▽

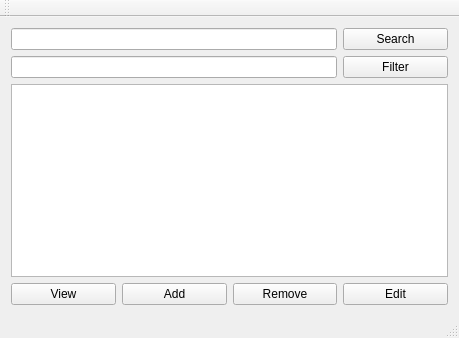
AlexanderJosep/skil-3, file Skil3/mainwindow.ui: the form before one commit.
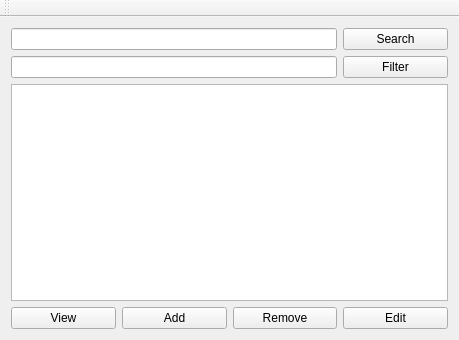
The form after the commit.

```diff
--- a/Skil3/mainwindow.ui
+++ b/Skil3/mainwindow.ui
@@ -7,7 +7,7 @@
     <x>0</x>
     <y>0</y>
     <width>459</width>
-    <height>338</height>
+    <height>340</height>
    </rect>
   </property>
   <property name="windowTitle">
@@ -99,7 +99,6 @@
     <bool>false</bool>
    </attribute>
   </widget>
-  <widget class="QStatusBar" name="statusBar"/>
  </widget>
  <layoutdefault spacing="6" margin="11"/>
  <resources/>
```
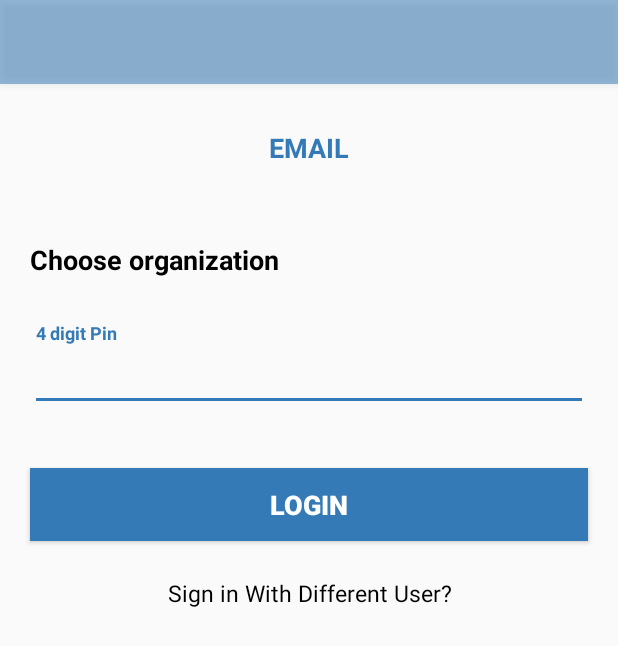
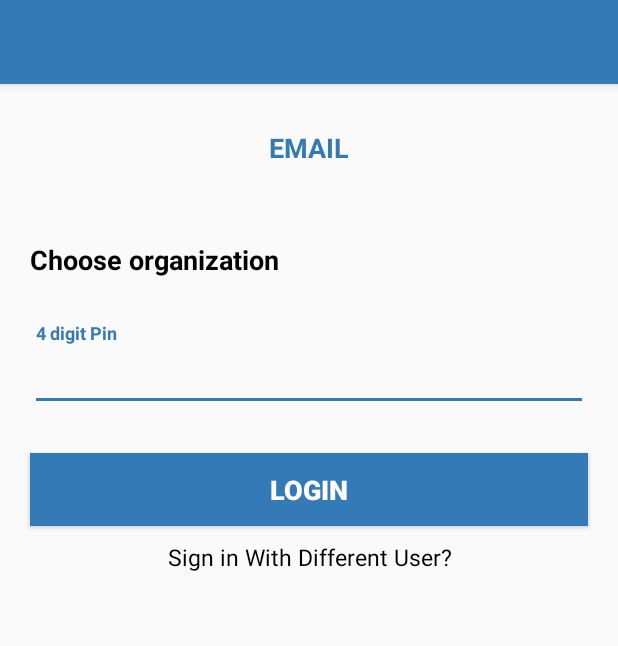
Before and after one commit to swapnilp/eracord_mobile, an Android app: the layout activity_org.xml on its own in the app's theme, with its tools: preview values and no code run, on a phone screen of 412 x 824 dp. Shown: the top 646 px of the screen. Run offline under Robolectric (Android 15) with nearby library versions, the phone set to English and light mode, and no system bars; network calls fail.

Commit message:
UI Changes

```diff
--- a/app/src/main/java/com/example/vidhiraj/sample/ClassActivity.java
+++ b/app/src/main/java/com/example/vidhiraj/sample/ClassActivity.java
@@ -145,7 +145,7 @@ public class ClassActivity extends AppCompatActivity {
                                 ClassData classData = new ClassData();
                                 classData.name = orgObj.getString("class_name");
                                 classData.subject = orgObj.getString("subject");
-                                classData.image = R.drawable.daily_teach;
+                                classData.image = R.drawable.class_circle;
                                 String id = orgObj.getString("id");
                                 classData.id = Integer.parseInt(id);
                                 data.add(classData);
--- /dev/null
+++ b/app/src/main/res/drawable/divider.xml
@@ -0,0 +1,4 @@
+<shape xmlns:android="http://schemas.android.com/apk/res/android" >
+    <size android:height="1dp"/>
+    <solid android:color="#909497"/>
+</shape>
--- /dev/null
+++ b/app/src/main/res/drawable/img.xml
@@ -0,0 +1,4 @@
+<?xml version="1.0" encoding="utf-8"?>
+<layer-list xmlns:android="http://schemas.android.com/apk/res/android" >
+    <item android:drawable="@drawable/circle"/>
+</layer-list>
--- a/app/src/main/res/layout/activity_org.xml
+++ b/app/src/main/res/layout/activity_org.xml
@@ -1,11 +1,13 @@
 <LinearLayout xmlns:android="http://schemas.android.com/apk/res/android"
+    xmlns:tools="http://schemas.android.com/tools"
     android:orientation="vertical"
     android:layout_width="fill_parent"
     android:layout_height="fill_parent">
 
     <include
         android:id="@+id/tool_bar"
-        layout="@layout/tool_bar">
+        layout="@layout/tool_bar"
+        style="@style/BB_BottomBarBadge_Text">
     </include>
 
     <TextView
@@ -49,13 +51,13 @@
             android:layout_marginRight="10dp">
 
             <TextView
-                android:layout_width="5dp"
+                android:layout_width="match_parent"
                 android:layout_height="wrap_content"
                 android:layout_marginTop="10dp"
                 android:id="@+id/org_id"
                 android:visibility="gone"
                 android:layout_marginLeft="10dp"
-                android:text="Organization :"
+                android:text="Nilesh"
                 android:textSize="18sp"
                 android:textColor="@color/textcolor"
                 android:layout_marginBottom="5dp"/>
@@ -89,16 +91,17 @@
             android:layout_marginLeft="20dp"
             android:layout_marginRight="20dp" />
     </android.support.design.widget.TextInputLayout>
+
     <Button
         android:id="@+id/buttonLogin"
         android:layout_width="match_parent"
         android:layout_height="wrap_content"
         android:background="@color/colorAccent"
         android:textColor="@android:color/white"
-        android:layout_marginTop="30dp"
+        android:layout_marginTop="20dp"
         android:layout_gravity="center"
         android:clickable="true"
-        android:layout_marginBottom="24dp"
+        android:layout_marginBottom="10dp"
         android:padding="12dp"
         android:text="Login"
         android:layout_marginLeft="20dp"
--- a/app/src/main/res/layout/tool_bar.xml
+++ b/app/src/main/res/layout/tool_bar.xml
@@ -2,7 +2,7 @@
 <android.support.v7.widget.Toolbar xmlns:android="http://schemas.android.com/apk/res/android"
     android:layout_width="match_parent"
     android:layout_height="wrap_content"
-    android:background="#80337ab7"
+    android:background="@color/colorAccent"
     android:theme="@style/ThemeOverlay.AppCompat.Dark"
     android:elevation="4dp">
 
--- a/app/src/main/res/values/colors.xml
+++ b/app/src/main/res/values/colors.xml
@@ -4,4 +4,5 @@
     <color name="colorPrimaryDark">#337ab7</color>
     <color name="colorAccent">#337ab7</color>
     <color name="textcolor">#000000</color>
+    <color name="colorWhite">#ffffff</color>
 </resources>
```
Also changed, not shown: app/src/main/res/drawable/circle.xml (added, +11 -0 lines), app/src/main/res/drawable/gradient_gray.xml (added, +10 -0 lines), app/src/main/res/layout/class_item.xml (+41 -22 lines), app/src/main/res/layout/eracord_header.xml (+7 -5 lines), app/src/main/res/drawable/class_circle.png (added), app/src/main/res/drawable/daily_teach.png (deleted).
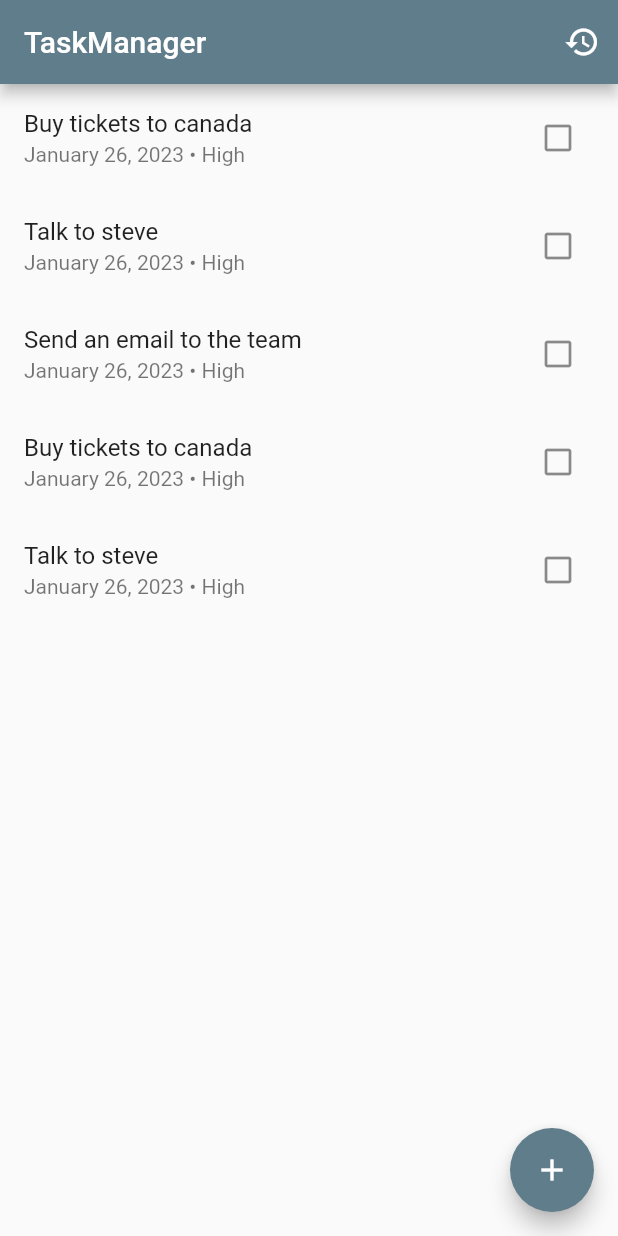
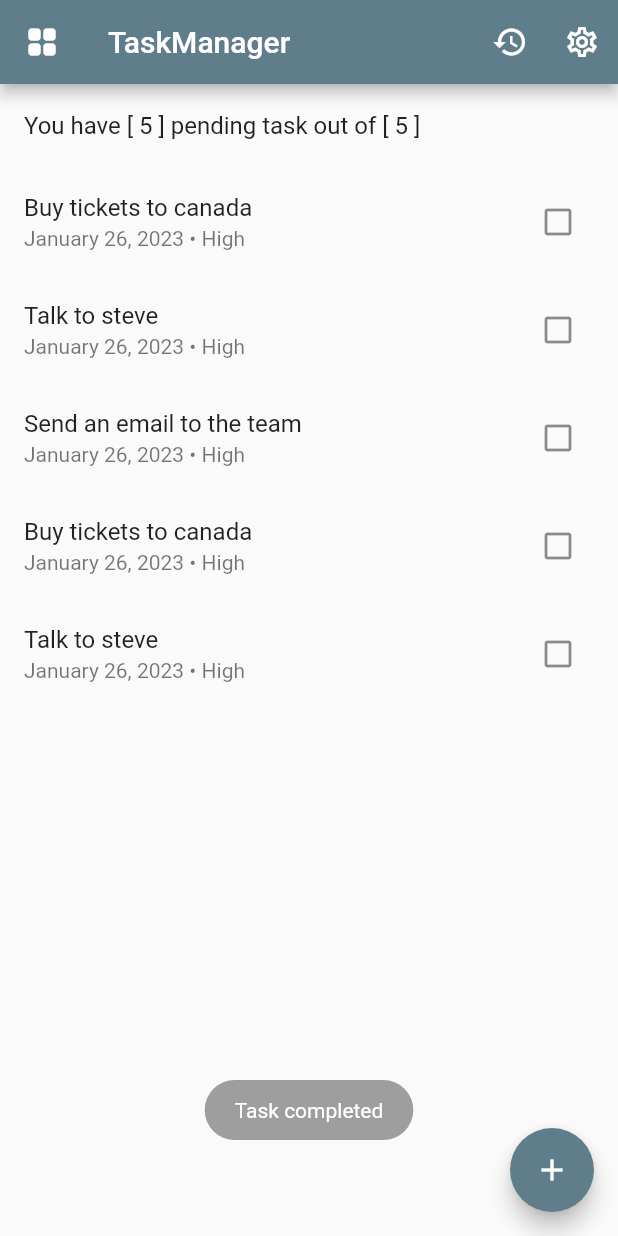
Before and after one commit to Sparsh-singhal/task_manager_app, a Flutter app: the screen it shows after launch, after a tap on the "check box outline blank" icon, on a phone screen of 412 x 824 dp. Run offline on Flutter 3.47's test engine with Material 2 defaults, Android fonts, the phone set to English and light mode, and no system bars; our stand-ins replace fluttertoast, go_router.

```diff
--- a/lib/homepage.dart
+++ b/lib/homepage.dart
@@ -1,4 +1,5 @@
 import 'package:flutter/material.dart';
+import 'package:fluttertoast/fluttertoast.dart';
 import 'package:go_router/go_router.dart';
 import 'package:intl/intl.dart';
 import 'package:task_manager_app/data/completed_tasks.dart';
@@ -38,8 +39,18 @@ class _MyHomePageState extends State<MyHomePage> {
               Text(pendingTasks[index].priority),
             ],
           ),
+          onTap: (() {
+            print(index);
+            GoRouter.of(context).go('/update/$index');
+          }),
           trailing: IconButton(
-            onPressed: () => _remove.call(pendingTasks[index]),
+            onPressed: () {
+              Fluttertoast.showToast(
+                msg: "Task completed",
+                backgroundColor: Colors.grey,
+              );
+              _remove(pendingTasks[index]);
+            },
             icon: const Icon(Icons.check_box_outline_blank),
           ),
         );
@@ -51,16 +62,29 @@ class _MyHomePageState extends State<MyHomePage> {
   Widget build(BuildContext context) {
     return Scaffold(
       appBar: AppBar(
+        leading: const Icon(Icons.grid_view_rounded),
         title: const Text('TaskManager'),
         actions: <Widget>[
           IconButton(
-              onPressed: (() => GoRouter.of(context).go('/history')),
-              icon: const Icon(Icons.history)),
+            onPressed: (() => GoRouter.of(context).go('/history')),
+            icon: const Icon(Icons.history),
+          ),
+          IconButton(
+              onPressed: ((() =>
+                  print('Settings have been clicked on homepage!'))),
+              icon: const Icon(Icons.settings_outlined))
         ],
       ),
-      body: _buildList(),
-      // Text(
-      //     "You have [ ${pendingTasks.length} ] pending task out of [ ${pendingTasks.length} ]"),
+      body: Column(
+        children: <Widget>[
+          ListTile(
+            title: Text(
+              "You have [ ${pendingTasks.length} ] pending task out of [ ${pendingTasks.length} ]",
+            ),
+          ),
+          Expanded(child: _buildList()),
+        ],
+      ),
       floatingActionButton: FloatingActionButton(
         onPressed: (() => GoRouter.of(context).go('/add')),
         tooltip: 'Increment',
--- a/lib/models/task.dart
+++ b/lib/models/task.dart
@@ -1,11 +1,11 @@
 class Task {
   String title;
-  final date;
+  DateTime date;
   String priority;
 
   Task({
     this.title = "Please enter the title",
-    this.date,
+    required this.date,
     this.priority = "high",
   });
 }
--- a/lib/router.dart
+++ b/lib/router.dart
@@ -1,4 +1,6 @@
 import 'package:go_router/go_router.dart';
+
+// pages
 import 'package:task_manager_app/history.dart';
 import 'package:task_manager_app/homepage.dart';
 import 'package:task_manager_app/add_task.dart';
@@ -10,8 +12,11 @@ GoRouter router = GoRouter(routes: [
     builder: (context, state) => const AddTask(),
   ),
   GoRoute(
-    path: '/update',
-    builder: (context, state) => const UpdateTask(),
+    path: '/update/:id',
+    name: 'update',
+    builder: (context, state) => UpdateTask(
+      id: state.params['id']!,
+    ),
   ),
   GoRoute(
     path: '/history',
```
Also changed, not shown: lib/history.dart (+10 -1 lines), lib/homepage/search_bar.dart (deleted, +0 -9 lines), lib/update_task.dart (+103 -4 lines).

△

Assignment — Each line of the listing above that contains the word "xmlns" is to be copied.

Exercise solution —
+<shape xmlns:android="http://schemas.android.com/apk/res/android" >
+<layer-list xmlns:android="http://schemas.android.com/apk/res/android" >
 <LinearLayout xmlns:android="http://schemas.android.com/apk/res/android"
+    xmlns:tools="http://schemas.android.com/tools"
 <android.support.v7.widget.Toolbar xmlns:android="http://schemas.android.com/apk/res/android"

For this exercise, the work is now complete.